[Records Boundary: Start]

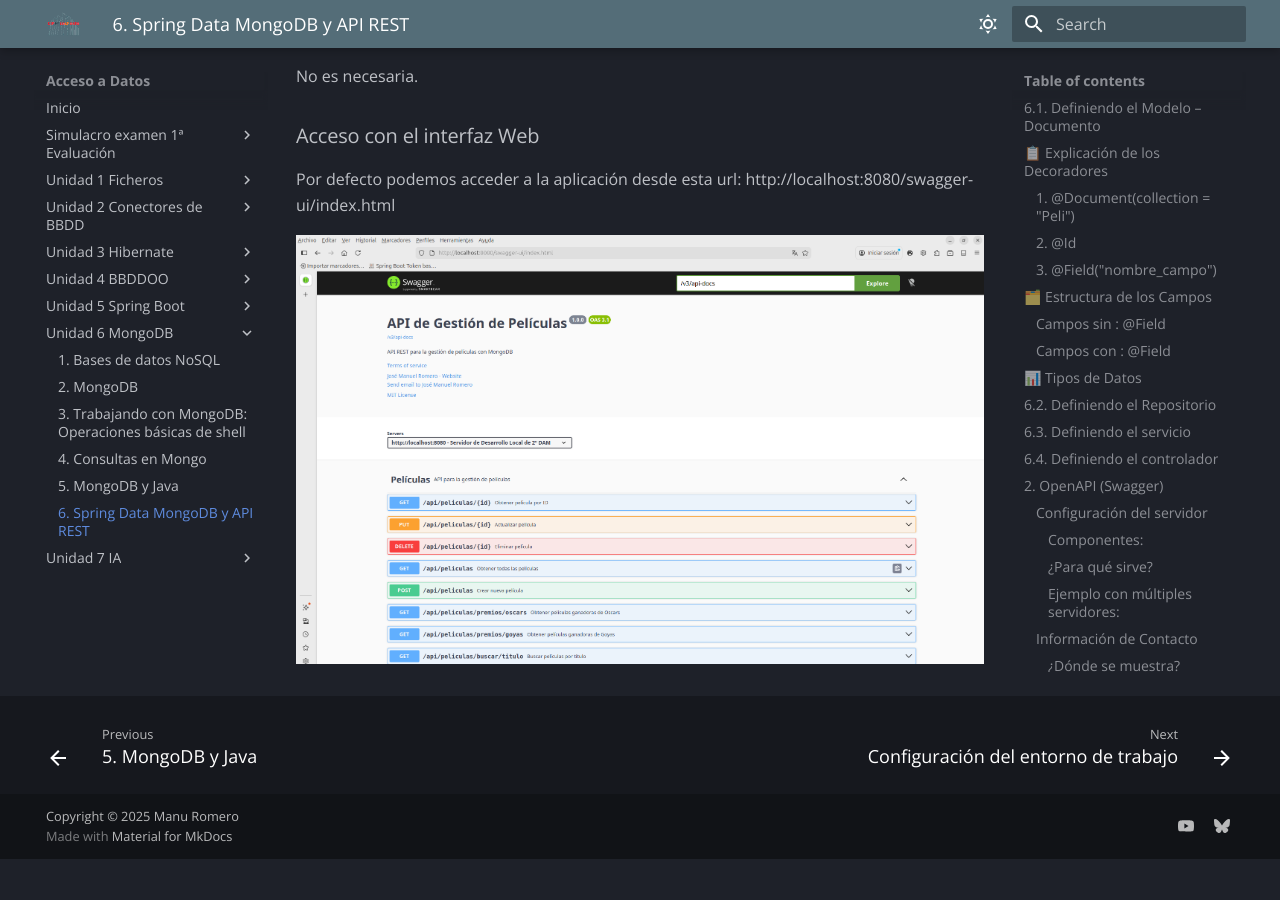
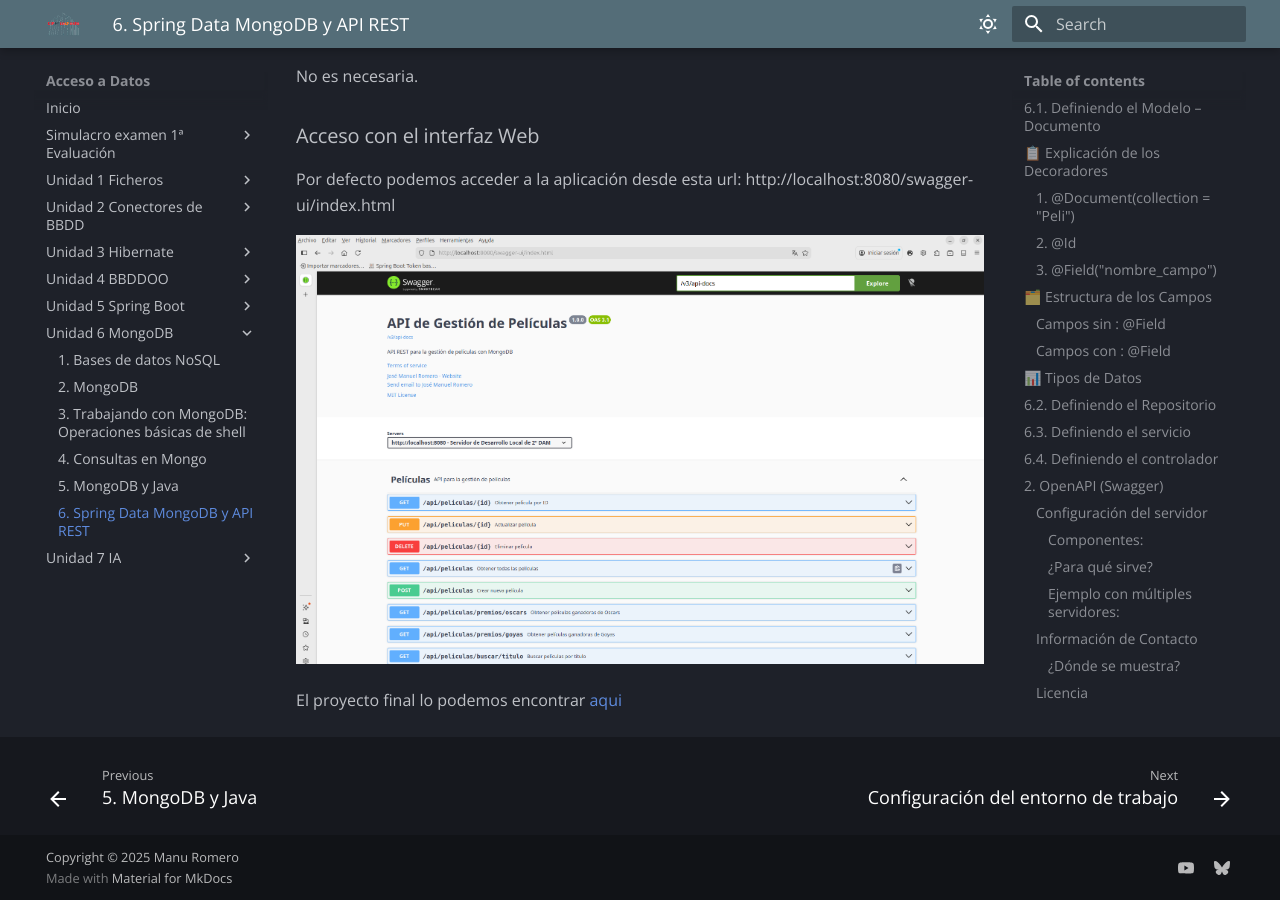
Before and after one commit to ManuEduGVA/ad, an MkDocs documentation site: the page built from docs/Unidad 6 MongoDB/6_Spring_MongoDB.es.md, in a window 1280 px wide and 900 px high, scrolled down 25547 px. Built offline with MkDocs 1.6.1 and Material for MkDocs 9.7.7, drawn with Linux system fonts in a browser that asks for light colours; some web fonts are replaced; before the commit the page ends 26406 px from its top, so only the background shows below that.

Commit message:
Unidad 6. Proyecto en Spring con MongoDB

```diff
--- a/docs/Unidad 6 MongoDB/6_Spring_MongoDB.es.md
+++ b/docs/Unidad 6 MongoDB/6_Spring_MongoDB.es.md
@@ -1215,3 +1215,5 @@
 Por defecto podemos acceder a la aplicación desde esta url: http://localhost:8080/swagger-ui/index.html
 
 ![SpringIA_conf_proyect](./img/OpenAPI.png)
+
+El proyecto final lo podemos encontrar [aqui](SpringMongoDB.zip)
```
Also changed, not shown: 1 other file.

[Records Boundary: End]

Action item:
Count the lines of the records that contain the word "podemos". Give only the count.

Solution:
2